For smaller shipments that are not urgently needed in China, less-than-container (LCL) ocean shipping, where your goods travel in the same container as other shippers, will probably be cheaper than reserving a full container. If your shipment is around 18 to 20 cubic meters or above, you can consider shipping a 20’ container as FCL. FCL has natural advantages over LCL: faster transit time, better cargo security, and potentially a lower shipping cost. For instance, from Los Angeles to Shanghai FCL service is normally 9 days faster than LCL. Ocean freight shipments into China will be cheaper than volume out of China since steamship lines want to get scarce containers back to cover the large volume of China exports. Don’t ignore the multi-modal option when shipping ocean freight. In the current freight environment, an agile shipping operation is a must. A Sea-Air or Air-Sea solution can achieve fast delivery, lower costs and a smaller carbon footprint. Using multiple modes does add complexity, so it’s important to work with a forwarder with experience coordinating the en route handoffs.
Rail Freight has emerged as a viable option for cargo moving from Europe to China. The main reason: transit time is 20 days faster than ocean and as much as 30% cheaper than air freight. The Chinese government has invested heavily to improve service and ship times along the Silk Road. For example, you can ship from Germany to Xi’an, China via rail in about 15 days, with final door-to-door delivery within 22 days (28-30 days during the pandemic). When a valve manufacturer had to ship 33 tons of cargo from Milan to support construction of the Beijing Daxing Airport, it opted for rail. Sino Shipping handled complex customs clearance requirements at the borders, as well the road/ rail transitions at origin and destination. The shift from ocean to cross-border rail cut the customer’s transit time by nearly 3 weeks. If you’re based in Europe, don’t ignore rail as an option when shipping to China.

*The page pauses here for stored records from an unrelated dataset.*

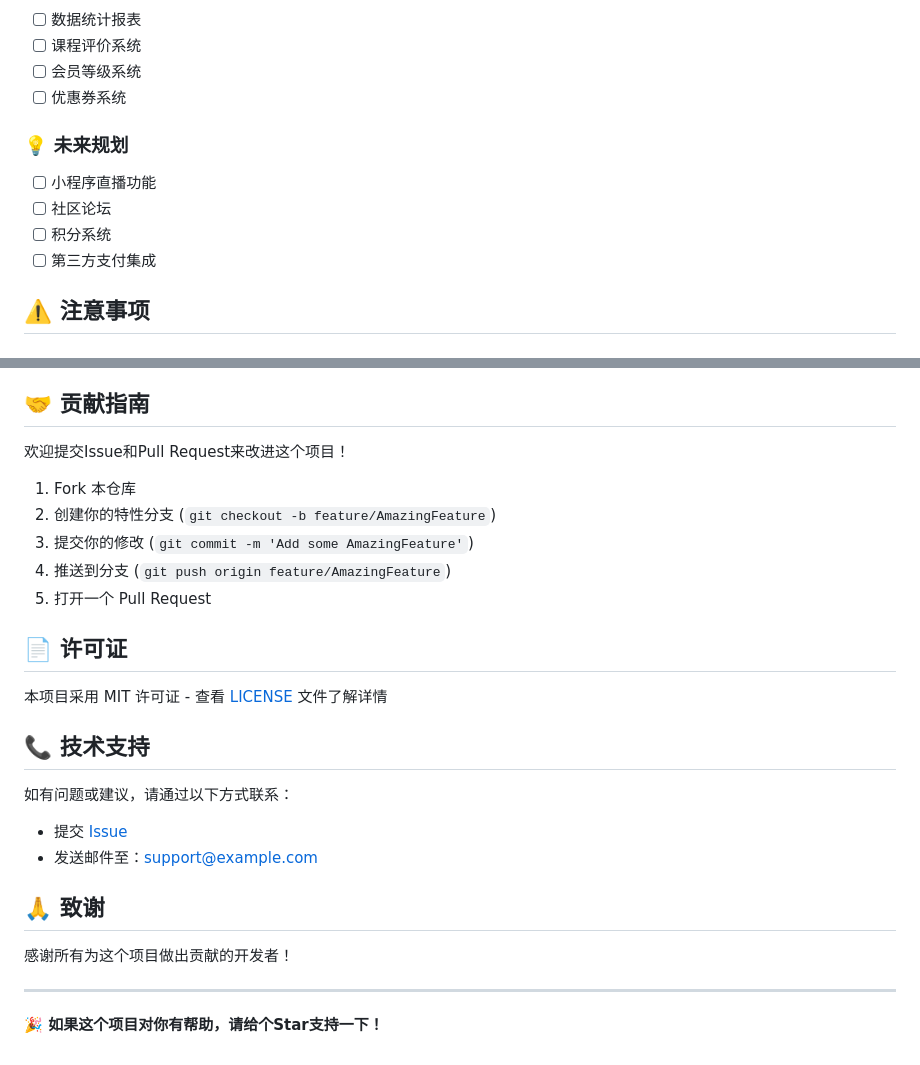
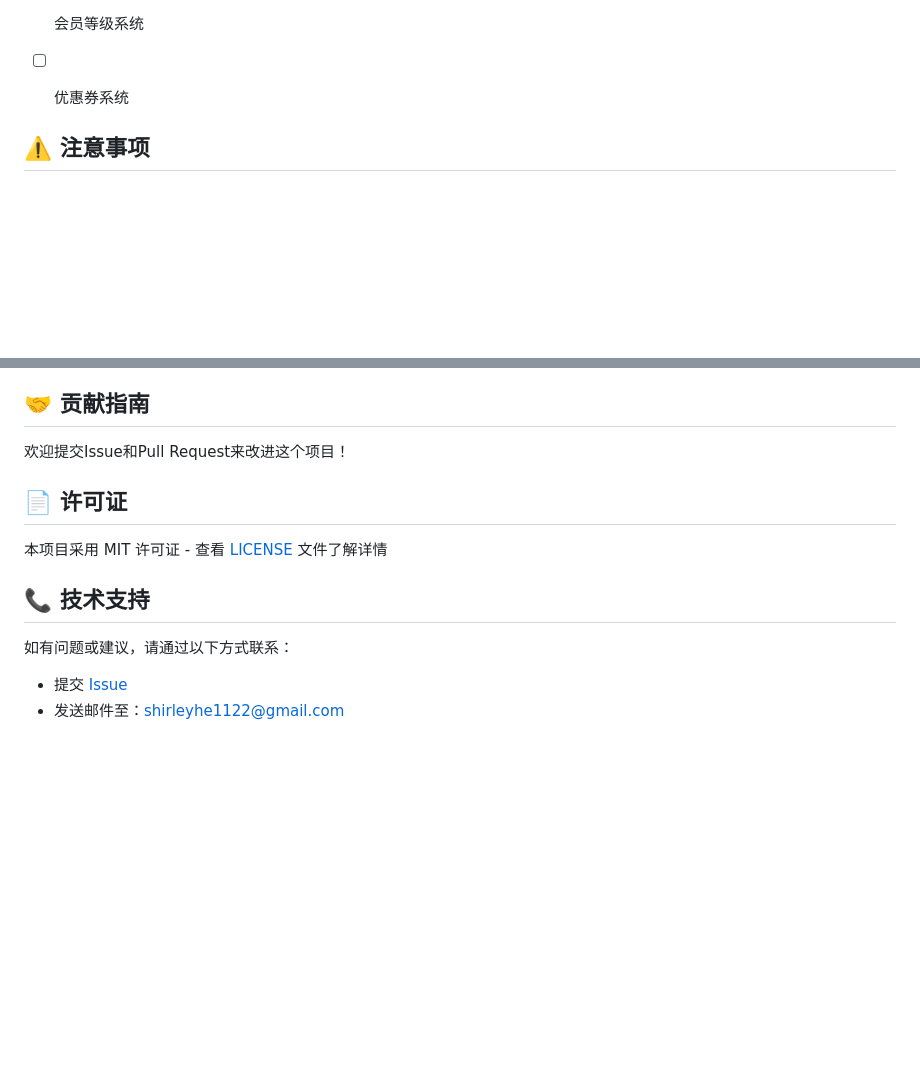
Before and after one commit to shirley-goose/MoreYoga-miniprogram, a Markdown page: README.md, 2 parts joined by grey strips. Drawn GitHub-style; blank space fills up the shorter version.

Commit message:
Update README.md - 更新项目文档

```diff
--- a/README.md
+++ b/README.md
@@ -264,11 +264,6 @@ const testSchedule = {
 - [ ] 会员等级系统
 - [ ] 优惠券系统
 
-### 💡 未来规划
-- [ ] 小程序直播功能
-- [ ] 社区论坛
-- [ ] 积分系统
-- [ ] 第三方支付集成
 
 ## ⚠️ 注意事项
 
@@ -288,12 +283,6 @@ const testSchedule = {
 
 欢迎提交Issue和Pull Request来改进这个项目！
 
-1. Fork 本仓库
-2. 创建你的特性分支 (`git checkout -b feature/AmazingFeature`)
-3. 提交你的修改 (`git commit -m 'Add some AmazingFeature'`)
-4. 推送到分支 (`git push origin feature/AmazingFeature`)
-5. 打开一个 Pull Request
-
 ## 📄 许可证
 
 本项目采用 MIT 许可证 - 查看 [LICENSE](LICENSE) 文件了解详情
@@ -303,12 +292,4 @@ const testSchedule = {
 如有问题或建议，请通过以下方式联系：
 
 - 提交 [Issue](../../issues)
-- 发送邮件至：support@example.com
-
-## 🙏 致谢
-
-感谢所有为这个项目做出贡献的开发者！
-
----
-
-**🎉 如果这个项目对你有帮助，请给个Star支持一下！**
+- 发送邮件至：shirleyhe1122@gmail.com
```
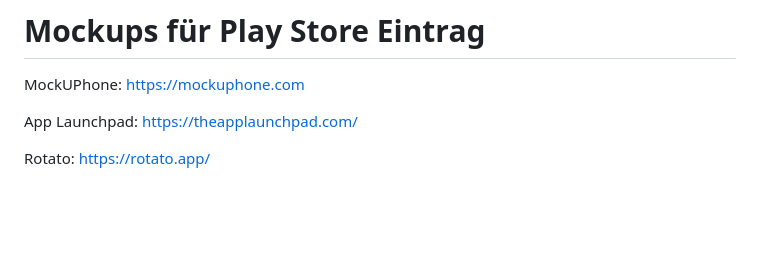
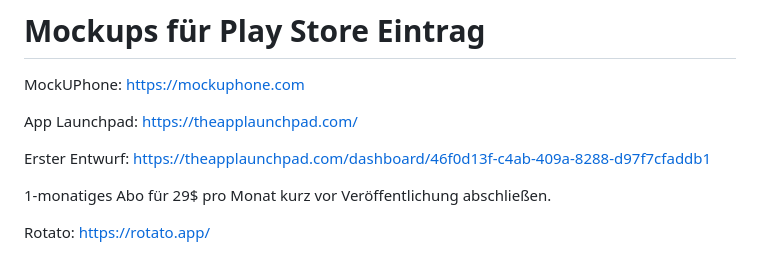
Before and after one commit to Marcel9494/Moneybook, a Markdown page: README.md, the part around the change. Rendered like a GitHub page; blank space fills up the shorter version.

Commit message:
Update README.md
Ersten Google Play Store Screenshot Entwurf erstellt und hinzugefügt.

```diff
--- a/README.md
+++ b/README.md
@@ -126,4 +126,8 @@ MockUPhone: https://mockuphone.com
 
 App Launchpad: https://theapplaunchpad.com/
 
+Erster Entwurf: https://theapplaunchpad.com/dashboard/46f0d13f-c4ab-409a-8288-d97f7cfaddb1
+
+1-monatiges Abo für 29$ pro Monat kurz vor Veröffentlichung abschließen.
+
 Rotato: https://rotato.app/
```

A road freight option can be part of a multi-modal solution that can keep your products flowing in a constrained freight market.A global semiconductor product distributor found this out when pandemic-related lockdowns and flight cancellations limited air freight capacity from Malaysia to Hong Kong, threatening its ability to support mobile phone production in China. Leveraging the cross-border trucking capabilities of its freight forwarder, Sino Shipping, the company trucked products from Penang, Malaysia to Singapore, and then shipped them via air to pakistan. The 4-month project involved 83 truckloads and helped the distributor meet its delivery promise to a VIP customer.